Other ransomware attacks this fall have hit Mattel; office furniture company Steelcase; and the company furnishing statistics used by the DraftKings and FanDuel fantasy sports websites.
Datto calculated an average cost of recovering systems at nearly $275,000. Some victim organizations choose to have their systems rebuilt rather than pay crooks, whether on principle, fears they will be targeted again, or that the perpetrators will take the money and run without restoring data.

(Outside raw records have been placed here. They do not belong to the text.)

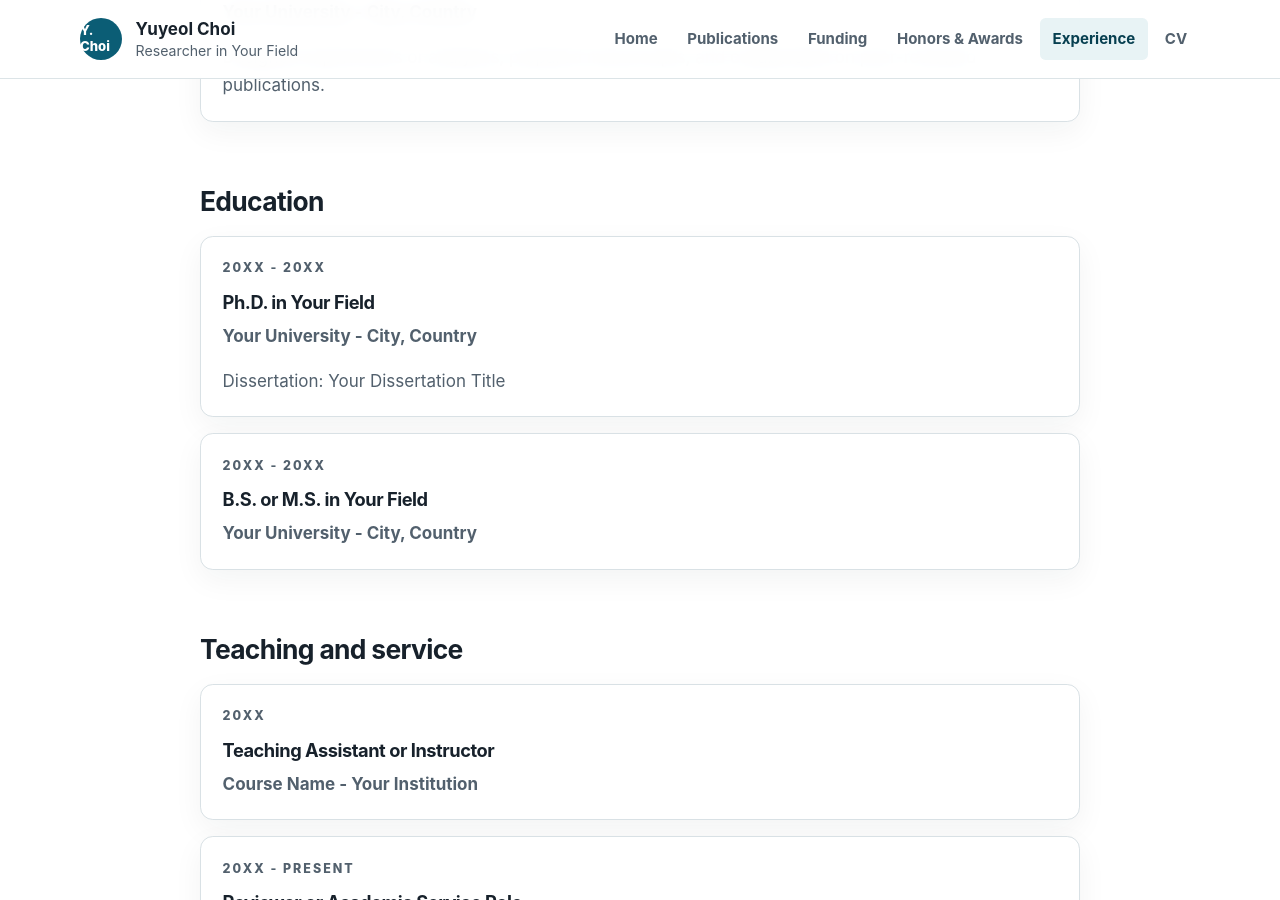
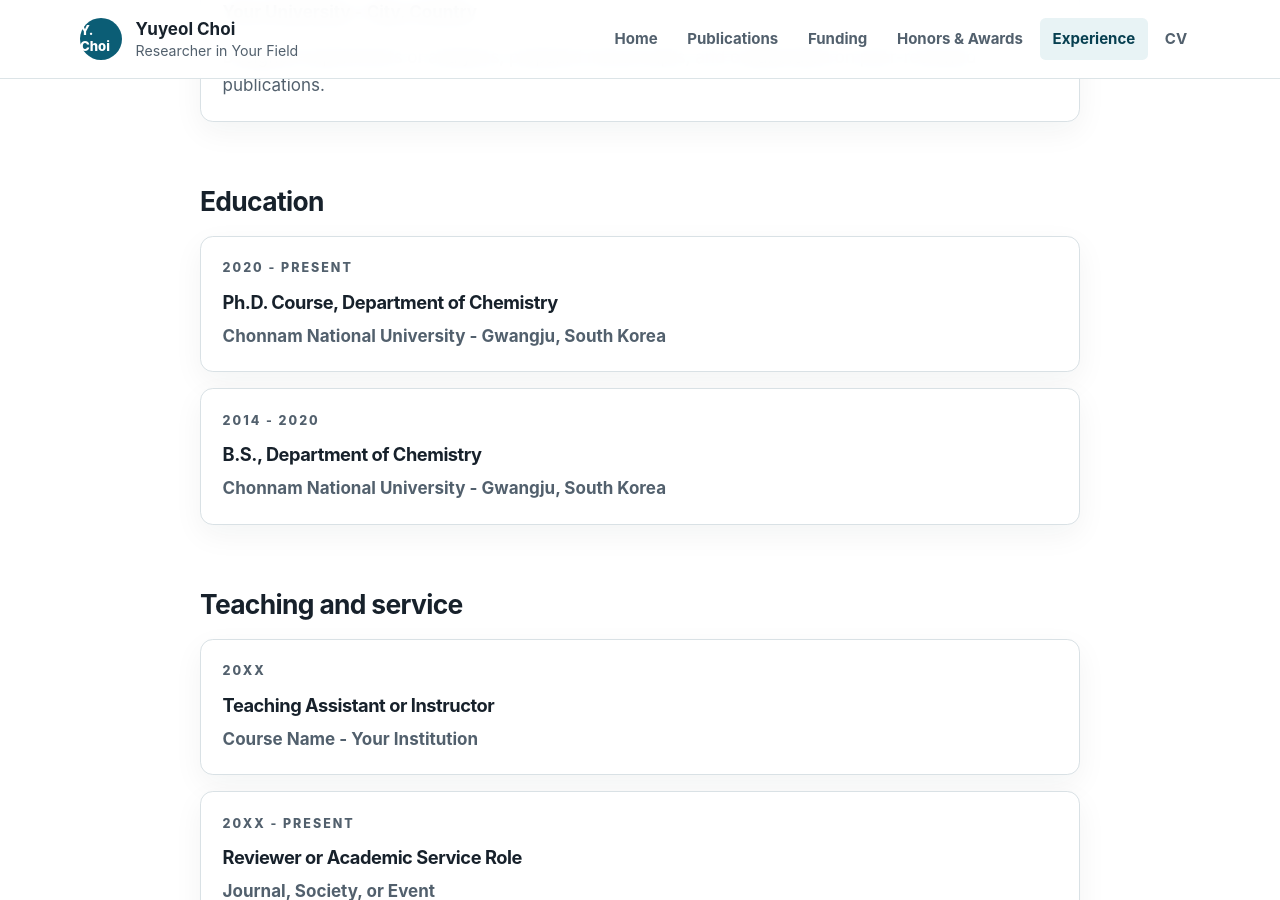
Before and after one commit to yuyeolchoi/yuyeolchoi.github.io, a Jekyll site: the page built from experience.html, in a window 1280 px wide and 900 px high, scrolled down 1129 px. Built offline with Jekyll 4.4.1, drawn with Linux system fonts in a browser that asks for light colours.

Commit message:
Update education history

```diff
--- a/_data/cv.yml
+++ b/_data/cv.yml
@@ -1,13 +1,13 @@
 education:
-  - degree: "Ph.D. in Your Field"
-    institution: "Your University"
-    location: "City, Country"
-    period: "20XX - 20XX"
-    details: "Dissertation: Your Dissertation Title"
-  - degree: "B.S. or M.S. in Your Field"
-    institution: "Your University"
-    location: "City, Country"
-    period: "20XX - 20XX"
+  - degree: "Ph.D. Course, Department of Chemistry"
+    institution: "Chonnam National University"
+    location: "Gwangju, South Korea"
+    period: "2020 - Present"
+    details: ""
+  - degree: "B.S., Department of Chemistry"
+    institution: "Chonnam National University"
+    location: "Gwangju, South Korea"
+    period: "2014 - 2020"
     details: ""
 
 experience:
```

In June, Eastern Connecticut Health Network reported that one of its hospitals was hit with malware, but that it was able to isolate the issue. Patient lab testing information was exposed on some patients, including their birth dates, but ECHN indicated it found no evidence the information has been misused at its facilities which include Manchester Memorial Hospital and Rockville General Hospital in Vernon.
Alex.Soule@scni.com; 203-842-2545; @casoulman